▶ **What is expected**: Could you filter the records below and keep only the lines with the word "hint"?
BEGIN Source material
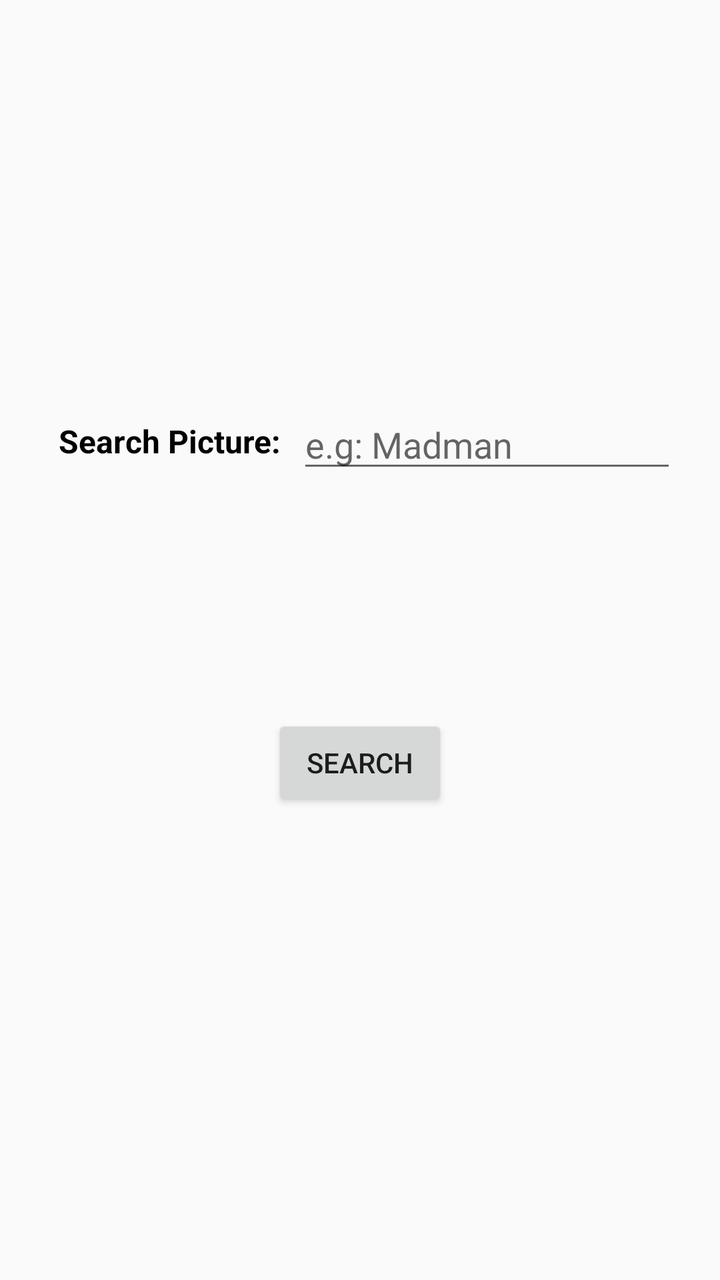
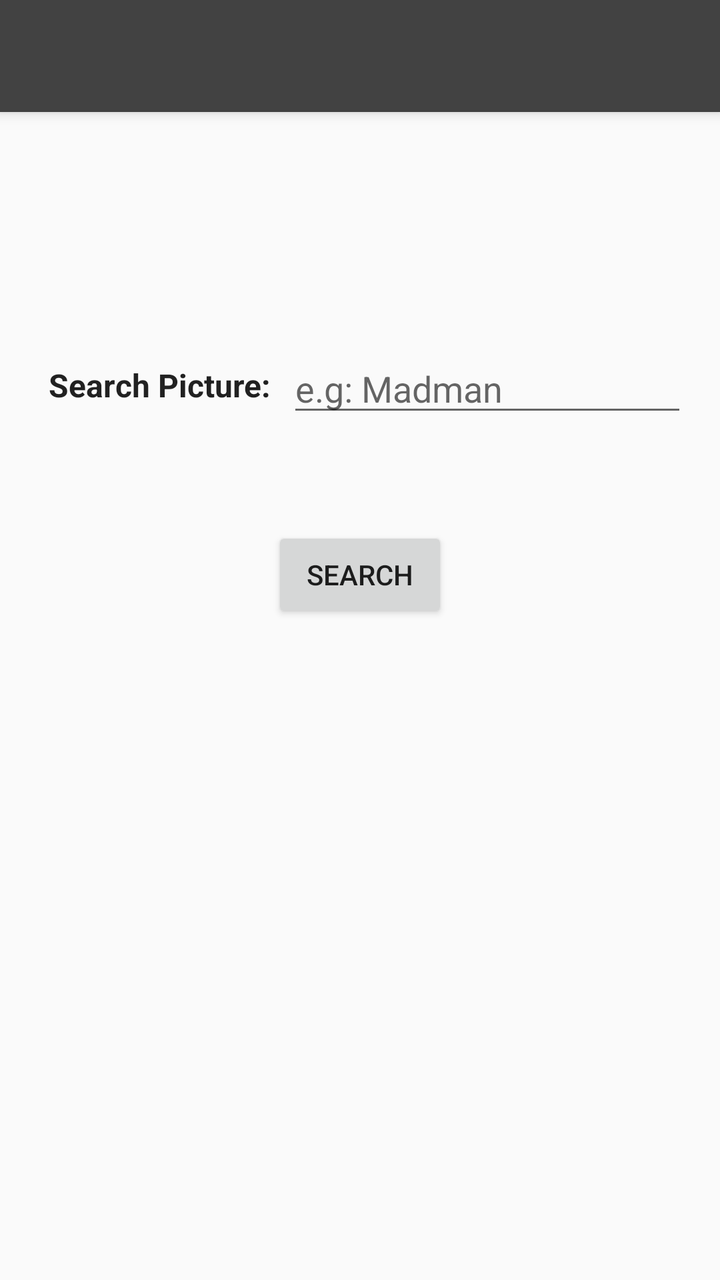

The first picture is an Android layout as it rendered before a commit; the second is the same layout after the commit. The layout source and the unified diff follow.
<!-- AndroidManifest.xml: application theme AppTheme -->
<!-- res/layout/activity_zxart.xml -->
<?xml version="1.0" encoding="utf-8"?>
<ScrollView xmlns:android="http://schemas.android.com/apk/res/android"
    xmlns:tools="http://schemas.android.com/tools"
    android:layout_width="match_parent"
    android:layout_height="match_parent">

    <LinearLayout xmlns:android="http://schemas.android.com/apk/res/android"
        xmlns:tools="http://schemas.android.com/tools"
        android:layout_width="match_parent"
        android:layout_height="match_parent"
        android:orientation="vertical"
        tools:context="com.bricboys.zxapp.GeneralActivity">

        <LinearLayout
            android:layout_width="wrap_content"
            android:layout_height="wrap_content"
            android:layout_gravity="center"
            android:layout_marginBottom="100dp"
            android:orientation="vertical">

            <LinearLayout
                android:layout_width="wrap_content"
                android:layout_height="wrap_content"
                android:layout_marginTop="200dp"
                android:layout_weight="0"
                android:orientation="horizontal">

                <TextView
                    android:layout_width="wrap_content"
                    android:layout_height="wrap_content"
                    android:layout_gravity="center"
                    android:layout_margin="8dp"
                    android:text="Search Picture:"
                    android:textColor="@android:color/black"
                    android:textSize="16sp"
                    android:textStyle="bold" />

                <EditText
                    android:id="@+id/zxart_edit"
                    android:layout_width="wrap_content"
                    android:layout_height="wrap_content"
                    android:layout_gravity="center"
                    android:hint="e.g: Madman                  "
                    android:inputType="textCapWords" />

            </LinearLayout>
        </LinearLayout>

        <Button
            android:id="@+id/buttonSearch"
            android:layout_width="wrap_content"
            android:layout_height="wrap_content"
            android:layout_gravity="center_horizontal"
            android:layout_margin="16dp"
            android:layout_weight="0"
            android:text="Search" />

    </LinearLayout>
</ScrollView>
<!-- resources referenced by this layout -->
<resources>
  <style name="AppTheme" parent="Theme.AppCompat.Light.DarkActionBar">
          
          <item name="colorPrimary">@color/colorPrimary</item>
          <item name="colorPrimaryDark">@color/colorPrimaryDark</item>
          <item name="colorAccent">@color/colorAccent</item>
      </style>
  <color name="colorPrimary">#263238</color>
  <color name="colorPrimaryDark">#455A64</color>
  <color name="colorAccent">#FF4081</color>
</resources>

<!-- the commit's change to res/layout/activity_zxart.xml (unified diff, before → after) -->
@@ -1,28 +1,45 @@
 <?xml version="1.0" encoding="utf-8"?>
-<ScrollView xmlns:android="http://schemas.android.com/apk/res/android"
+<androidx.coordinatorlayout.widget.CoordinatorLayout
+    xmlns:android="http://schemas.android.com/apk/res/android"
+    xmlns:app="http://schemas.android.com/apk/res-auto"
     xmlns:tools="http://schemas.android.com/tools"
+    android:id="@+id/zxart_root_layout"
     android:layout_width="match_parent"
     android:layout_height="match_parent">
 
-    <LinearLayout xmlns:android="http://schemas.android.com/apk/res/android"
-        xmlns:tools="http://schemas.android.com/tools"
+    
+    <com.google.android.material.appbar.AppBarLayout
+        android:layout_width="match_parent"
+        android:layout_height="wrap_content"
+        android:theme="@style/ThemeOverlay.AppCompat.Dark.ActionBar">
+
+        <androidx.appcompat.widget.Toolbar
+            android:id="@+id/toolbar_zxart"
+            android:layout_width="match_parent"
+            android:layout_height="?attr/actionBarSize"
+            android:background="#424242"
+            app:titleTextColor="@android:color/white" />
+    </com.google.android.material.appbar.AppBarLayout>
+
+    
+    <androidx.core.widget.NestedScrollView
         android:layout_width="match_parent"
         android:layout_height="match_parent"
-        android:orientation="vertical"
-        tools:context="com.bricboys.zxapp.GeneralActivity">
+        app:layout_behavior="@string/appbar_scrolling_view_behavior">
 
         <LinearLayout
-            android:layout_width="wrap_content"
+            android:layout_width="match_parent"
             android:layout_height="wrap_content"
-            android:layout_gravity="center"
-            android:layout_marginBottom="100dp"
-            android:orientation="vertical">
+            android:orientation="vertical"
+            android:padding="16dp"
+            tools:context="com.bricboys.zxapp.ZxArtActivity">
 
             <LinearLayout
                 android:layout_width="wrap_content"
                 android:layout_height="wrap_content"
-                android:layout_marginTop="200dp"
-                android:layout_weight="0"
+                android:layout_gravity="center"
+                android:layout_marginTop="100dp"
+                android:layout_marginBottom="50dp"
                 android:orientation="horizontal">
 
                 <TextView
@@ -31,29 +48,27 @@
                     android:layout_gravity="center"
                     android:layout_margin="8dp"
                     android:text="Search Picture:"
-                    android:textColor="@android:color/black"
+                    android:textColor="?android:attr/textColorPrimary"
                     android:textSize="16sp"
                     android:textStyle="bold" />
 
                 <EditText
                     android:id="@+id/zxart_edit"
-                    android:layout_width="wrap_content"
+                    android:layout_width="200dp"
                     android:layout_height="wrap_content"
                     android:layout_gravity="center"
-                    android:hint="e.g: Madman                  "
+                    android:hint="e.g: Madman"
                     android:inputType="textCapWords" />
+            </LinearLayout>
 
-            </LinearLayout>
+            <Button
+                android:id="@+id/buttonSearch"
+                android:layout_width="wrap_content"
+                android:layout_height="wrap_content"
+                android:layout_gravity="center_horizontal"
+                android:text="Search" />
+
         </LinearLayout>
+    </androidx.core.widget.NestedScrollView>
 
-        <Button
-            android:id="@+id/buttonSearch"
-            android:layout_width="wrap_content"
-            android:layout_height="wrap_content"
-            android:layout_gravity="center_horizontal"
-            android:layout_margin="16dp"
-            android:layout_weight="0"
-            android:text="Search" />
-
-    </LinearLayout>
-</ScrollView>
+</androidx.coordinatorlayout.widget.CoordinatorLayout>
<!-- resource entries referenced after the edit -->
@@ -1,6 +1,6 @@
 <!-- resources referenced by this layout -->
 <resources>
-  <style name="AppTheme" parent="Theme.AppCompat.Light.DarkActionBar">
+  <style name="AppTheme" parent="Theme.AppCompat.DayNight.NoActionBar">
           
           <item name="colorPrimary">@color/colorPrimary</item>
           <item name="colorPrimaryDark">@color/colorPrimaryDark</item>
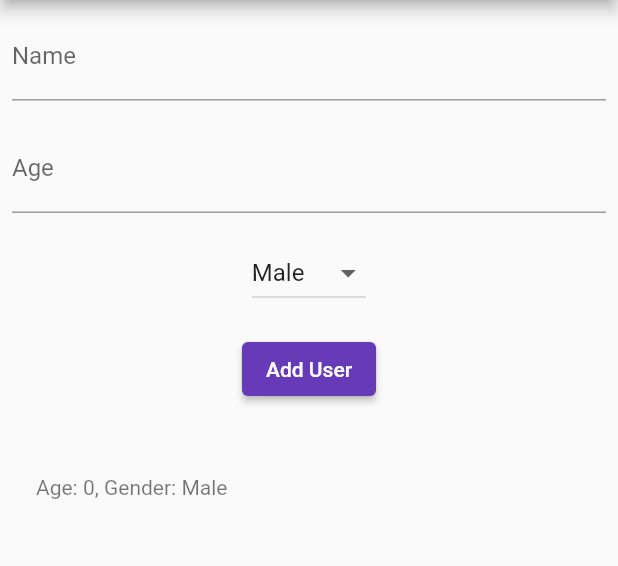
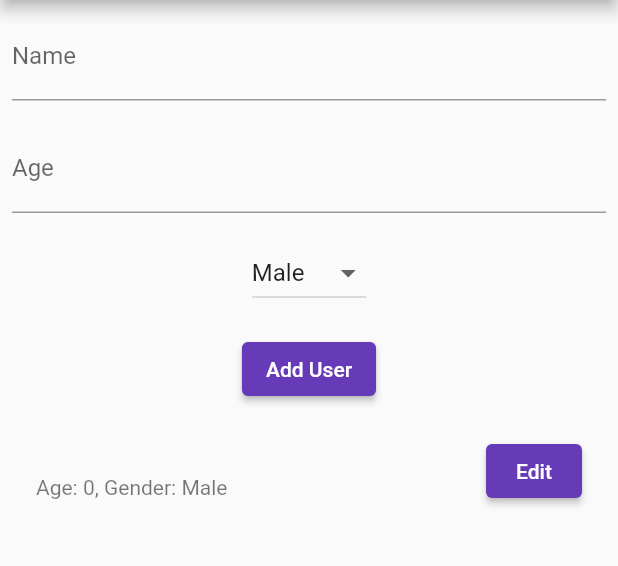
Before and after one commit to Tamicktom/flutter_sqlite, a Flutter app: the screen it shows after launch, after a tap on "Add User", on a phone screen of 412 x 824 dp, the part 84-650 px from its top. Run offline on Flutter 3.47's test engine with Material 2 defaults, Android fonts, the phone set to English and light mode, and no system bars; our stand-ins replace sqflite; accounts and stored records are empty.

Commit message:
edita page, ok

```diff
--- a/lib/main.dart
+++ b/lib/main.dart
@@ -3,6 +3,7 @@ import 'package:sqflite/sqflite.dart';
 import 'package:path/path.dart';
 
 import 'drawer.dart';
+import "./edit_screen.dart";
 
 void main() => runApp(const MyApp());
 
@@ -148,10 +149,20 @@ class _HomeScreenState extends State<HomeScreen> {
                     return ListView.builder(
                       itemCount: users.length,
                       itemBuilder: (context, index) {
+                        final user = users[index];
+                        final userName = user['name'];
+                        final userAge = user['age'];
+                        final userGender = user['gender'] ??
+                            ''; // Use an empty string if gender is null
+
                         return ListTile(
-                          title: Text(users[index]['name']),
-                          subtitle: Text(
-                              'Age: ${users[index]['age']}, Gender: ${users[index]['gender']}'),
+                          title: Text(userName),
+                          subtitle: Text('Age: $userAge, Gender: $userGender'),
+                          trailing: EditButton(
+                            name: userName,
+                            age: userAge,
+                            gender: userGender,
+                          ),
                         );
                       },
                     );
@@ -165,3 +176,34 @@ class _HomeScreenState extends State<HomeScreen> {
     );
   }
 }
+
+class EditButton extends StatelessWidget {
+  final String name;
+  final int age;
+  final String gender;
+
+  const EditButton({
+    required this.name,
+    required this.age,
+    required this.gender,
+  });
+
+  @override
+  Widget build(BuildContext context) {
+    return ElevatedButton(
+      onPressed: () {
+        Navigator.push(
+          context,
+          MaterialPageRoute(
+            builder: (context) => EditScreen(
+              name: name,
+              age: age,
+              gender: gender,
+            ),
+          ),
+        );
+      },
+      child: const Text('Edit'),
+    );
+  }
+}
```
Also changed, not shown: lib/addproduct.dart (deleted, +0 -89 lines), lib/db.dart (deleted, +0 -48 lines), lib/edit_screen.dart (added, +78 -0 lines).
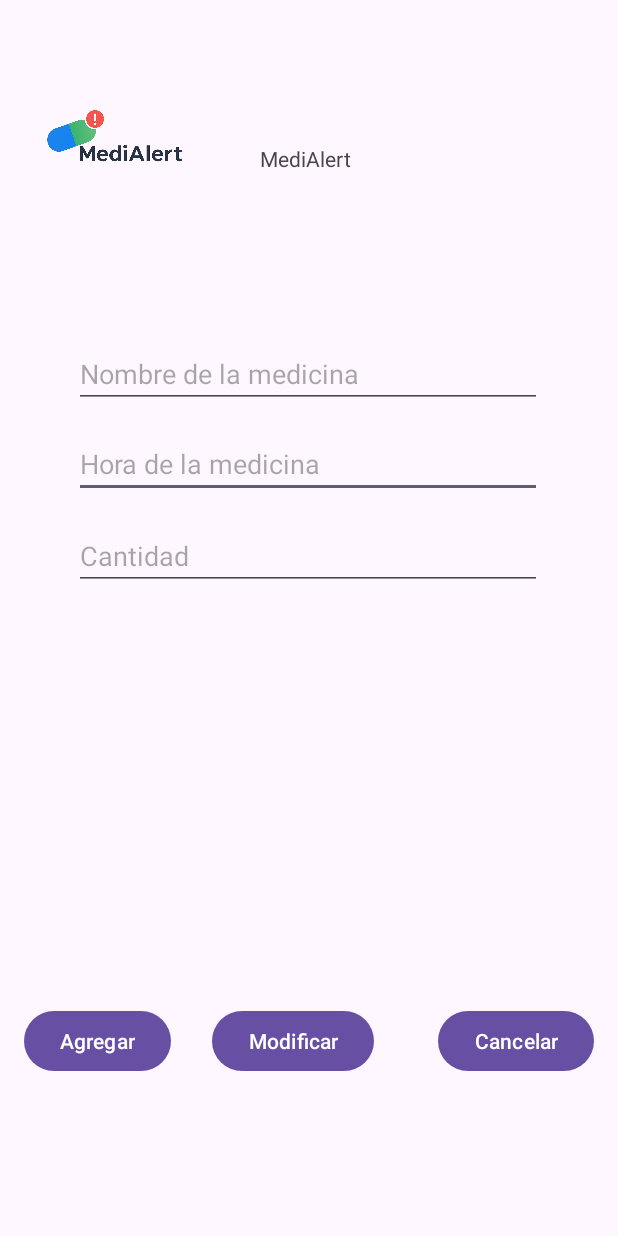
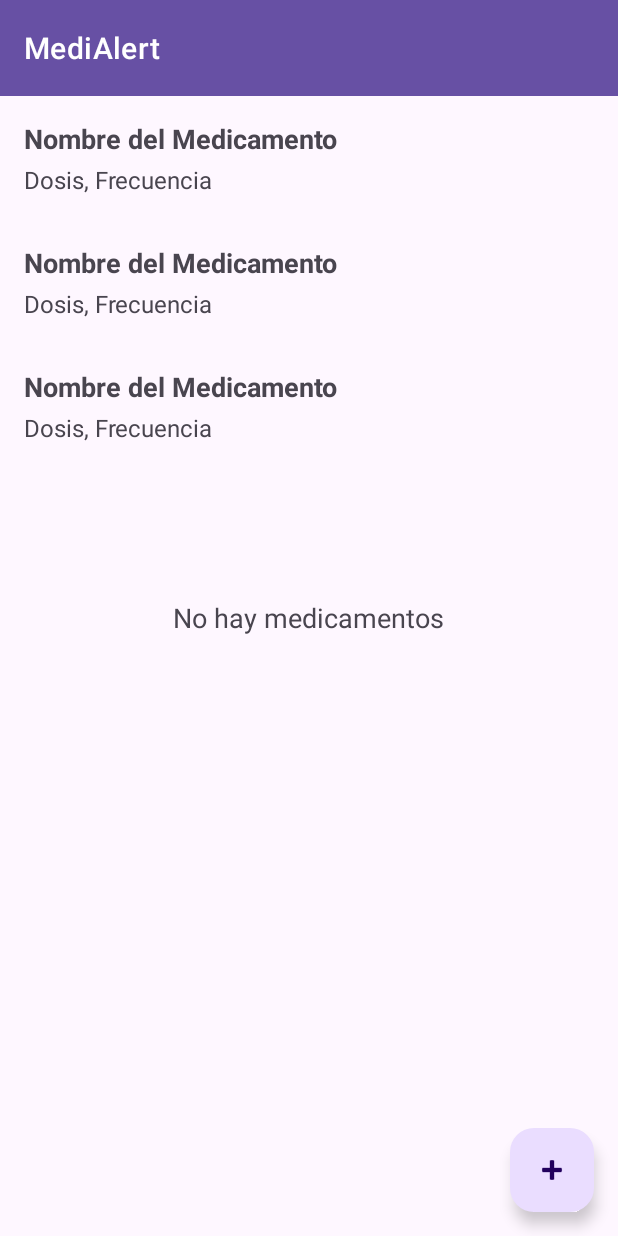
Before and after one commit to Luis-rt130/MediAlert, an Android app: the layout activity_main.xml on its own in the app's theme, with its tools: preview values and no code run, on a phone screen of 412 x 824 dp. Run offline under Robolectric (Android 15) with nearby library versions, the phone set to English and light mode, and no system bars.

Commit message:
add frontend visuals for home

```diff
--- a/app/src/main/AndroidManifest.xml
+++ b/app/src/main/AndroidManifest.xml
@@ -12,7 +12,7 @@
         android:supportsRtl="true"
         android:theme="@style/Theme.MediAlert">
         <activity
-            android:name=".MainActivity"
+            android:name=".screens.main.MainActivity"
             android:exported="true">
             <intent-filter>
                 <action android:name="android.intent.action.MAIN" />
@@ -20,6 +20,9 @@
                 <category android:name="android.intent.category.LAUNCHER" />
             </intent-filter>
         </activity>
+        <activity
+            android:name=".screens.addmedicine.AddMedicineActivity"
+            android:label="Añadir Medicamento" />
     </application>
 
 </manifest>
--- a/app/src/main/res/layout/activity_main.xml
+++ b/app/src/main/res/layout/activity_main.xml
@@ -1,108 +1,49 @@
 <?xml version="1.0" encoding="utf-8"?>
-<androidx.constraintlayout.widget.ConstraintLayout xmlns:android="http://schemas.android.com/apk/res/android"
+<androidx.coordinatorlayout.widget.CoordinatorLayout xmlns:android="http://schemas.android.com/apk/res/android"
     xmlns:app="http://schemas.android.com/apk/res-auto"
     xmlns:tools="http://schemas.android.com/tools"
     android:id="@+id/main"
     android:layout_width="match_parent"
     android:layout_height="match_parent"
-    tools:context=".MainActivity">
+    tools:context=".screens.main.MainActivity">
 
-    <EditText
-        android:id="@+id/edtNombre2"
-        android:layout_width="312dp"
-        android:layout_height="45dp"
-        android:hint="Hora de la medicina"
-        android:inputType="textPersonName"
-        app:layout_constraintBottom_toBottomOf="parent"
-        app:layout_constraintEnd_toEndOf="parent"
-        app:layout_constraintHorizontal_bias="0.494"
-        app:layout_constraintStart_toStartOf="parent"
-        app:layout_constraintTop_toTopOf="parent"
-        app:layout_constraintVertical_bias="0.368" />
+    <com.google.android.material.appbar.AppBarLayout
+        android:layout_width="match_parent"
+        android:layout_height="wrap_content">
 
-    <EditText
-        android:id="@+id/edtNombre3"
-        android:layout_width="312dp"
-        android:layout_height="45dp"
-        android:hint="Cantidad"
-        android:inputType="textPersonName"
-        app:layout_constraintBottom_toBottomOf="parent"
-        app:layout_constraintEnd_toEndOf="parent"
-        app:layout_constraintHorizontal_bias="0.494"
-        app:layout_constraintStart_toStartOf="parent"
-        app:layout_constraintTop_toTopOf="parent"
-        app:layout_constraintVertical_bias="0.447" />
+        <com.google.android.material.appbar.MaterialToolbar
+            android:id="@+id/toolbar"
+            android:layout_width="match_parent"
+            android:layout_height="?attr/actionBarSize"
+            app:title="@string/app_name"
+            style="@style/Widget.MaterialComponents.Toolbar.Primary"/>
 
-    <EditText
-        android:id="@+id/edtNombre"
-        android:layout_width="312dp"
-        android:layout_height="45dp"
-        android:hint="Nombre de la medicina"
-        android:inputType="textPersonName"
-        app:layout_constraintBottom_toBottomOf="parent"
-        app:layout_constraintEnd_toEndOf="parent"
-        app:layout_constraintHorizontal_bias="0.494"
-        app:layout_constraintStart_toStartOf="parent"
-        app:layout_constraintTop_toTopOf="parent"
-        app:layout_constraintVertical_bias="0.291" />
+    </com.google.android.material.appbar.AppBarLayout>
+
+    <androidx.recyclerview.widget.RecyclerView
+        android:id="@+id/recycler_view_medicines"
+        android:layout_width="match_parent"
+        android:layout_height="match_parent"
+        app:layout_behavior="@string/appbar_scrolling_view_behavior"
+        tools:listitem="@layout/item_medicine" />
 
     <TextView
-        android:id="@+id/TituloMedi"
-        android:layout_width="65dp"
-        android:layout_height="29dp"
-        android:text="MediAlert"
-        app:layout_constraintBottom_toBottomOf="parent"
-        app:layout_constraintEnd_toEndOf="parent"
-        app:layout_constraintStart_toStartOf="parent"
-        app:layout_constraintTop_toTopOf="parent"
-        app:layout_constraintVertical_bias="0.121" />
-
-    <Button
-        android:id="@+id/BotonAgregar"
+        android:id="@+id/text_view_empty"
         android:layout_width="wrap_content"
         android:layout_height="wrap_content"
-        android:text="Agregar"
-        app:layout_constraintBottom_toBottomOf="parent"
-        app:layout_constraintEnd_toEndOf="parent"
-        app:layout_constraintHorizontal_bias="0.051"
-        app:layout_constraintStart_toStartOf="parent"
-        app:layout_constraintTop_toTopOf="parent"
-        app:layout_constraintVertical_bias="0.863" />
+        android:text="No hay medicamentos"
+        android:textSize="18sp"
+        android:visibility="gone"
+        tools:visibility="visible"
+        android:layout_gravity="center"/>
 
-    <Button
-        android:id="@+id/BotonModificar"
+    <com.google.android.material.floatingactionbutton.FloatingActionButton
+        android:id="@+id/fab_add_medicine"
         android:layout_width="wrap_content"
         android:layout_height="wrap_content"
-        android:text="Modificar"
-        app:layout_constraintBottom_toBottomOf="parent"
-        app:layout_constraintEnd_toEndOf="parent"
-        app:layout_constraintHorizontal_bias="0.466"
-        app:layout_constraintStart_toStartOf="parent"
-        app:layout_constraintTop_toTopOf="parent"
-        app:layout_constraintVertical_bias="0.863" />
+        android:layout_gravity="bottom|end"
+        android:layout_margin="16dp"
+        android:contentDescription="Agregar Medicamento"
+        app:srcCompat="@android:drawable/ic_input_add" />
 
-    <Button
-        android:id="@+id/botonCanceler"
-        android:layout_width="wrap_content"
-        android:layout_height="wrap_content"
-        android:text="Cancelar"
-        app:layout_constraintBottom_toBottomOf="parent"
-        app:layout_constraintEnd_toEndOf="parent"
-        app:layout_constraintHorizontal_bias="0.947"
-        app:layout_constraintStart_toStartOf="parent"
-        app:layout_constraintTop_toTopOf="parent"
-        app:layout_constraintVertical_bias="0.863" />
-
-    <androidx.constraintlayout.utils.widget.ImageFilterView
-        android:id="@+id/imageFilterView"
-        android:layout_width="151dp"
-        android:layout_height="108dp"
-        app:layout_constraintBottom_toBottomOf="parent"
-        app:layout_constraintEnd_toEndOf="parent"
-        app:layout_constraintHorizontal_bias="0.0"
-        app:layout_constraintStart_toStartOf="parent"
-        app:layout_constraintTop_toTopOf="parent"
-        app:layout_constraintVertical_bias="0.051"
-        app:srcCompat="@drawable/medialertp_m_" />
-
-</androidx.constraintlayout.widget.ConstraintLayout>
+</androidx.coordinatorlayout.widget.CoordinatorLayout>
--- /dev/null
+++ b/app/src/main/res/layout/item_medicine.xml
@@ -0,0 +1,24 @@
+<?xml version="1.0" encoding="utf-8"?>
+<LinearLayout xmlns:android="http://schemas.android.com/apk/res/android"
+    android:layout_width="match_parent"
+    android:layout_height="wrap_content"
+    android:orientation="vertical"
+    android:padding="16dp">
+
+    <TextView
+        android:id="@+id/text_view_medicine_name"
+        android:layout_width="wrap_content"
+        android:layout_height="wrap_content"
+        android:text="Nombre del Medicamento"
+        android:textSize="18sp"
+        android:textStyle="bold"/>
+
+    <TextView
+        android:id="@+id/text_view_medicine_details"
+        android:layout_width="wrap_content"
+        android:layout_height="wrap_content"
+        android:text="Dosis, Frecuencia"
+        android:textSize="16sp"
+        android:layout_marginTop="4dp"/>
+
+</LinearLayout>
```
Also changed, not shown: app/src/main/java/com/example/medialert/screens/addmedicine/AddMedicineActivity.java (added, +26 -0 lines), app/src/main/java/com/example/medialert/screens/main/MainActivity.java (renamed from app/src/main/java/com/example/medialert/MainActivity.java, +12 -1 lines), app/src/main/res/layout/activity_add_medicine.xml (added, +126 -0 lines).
END Source material
▶ **Task solution**:
                    android:hint="e.g: Madman                  "
-                    android:hint="e.g: Madman                  "
+                    android:hint="e.g: Madman"
-        android:hint="Hora de la medicina"
-        android:hint="Cantidad"
-        android:hint="Nombre de la medicina"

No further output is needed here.